For the word "produced", find each line in the entries where it occurs and copy that line.

Top of DATA RECORDS

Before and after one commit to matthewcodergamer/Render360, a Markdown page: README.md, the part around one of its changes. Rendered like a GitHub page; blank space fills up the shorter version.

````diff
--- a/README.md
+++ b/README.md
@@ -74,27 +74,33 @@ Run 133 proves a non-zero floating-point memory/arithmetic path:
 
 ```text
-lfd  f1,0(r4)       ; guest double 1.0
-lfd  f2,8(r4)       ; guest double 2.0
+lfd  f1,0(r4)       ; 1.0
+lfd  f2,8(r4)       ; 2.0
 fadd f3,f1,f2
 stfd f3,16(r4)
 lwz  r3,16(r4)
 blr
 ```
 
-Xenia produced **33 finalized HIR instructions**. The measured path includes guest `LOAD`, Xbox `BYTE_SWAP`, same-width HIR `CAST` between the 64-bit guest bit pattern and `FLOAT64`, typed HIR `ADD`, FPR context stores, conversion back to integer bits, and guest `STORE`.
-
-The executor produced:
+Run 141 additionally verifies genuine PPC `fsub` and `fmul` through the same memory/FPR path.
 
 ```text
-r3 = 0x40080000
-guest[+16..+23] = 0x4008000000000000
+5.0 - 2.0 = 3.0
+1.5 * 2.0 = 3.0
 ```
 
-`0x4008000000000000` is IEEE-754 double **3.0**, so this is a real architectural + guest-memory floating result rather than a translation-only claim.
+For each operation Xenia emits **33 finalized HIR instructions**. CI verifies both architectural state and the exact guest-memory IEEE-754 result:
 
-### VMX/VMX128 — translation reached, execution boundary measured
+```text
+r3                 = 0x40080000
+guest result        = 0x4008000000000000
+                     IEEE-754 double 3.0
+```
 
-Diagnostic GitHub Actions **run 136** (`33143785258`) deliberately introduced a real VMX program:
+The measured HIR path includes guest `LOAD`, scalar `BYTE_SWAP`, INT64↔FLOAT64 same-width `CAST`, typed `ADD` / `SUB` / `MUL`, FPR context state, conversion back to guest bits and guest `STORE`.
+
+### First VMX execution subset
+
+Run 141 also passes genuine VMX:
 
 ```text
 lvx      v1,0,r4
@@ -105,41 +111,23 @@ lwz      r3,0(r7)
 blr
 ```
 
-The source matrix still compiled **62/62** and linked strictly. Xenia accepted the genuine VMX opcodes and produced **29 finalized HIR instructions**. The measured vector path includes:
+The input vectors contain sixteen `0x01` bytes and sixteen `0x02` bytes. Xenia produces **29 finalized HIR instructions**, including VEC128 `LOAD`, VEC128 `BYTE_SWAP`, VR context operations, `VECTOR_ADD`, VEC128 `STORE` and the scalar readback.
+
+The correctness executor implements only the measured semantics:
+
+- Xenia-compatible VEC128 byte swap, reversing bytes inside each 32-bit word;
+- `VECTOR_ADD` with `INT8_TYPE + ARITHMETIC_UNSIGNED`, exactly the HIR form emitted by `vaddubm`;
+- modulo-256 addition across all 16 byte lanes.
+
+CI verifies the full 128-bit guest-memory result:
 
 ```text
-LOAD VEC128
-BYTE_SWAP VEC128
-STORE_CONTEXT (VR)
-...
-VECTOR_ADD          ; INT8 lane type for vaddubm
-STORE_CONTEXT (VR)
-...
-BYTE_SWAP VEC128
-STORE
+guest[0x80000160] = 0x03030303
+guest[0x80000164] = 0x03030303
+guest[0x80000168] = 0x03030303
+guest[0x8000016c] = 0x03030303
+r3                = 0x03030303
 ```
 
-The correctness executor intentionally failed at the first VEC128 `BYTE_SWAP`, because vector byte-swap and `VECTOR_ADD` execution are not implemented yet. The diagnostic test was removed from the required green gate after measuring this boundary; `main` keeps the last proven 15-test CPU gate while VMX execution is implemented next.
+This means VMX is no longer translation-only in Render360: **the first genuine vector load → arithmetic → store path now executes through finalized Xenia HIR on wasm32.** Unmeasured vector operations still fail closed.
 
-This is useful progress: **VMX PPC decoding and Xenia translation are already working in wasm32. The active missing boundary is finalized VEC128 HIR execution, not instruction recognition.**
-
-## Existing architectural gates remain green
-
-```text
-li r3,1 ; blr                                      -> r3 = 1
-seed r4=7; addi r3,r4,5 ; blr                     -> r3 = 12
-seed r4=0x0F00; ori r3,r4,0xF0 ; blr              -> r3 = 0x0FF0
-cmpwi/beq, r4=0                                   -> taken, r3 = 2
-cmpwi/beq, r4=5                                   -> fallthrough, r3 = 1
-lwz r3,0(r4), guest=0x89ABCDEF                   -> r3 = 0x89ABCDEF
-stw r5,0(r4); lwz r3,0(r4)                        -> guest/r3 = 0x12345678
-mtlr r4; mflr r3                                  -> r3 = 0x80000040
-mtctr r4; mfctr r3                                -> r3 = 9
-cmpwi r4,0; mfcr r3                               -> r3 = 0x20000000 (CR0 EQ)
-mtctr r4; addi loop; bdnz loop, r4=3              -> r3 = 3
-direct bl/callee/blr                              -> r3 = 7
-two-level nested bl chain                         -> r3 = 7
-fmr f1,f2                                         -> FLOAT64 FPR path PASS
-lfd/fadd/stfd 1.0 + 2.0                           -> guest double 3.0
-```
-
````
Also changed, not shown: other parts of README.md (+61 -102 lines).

Bottom of DATA RECORDS

# WRITTEN SOLUTION:
-Xenia produced **33 finalized HIR instructions**. The measured path includes guest `LOAD`, Xbox `BYTE_SWAP`, same-width HIR `CAST` between the 64-bit guest bit pattern and `FLOAT64`, typed HIR `ADD`, FPR context stores, conversion back to integer bits, and guest `STORE`.
-The executor produced:
-The source matrix still compiled **62/62** and linked strictly. Xenia accepted the genuine VMX opcodes and produced **29 finalized HIR instructions**. The measured vector path includes:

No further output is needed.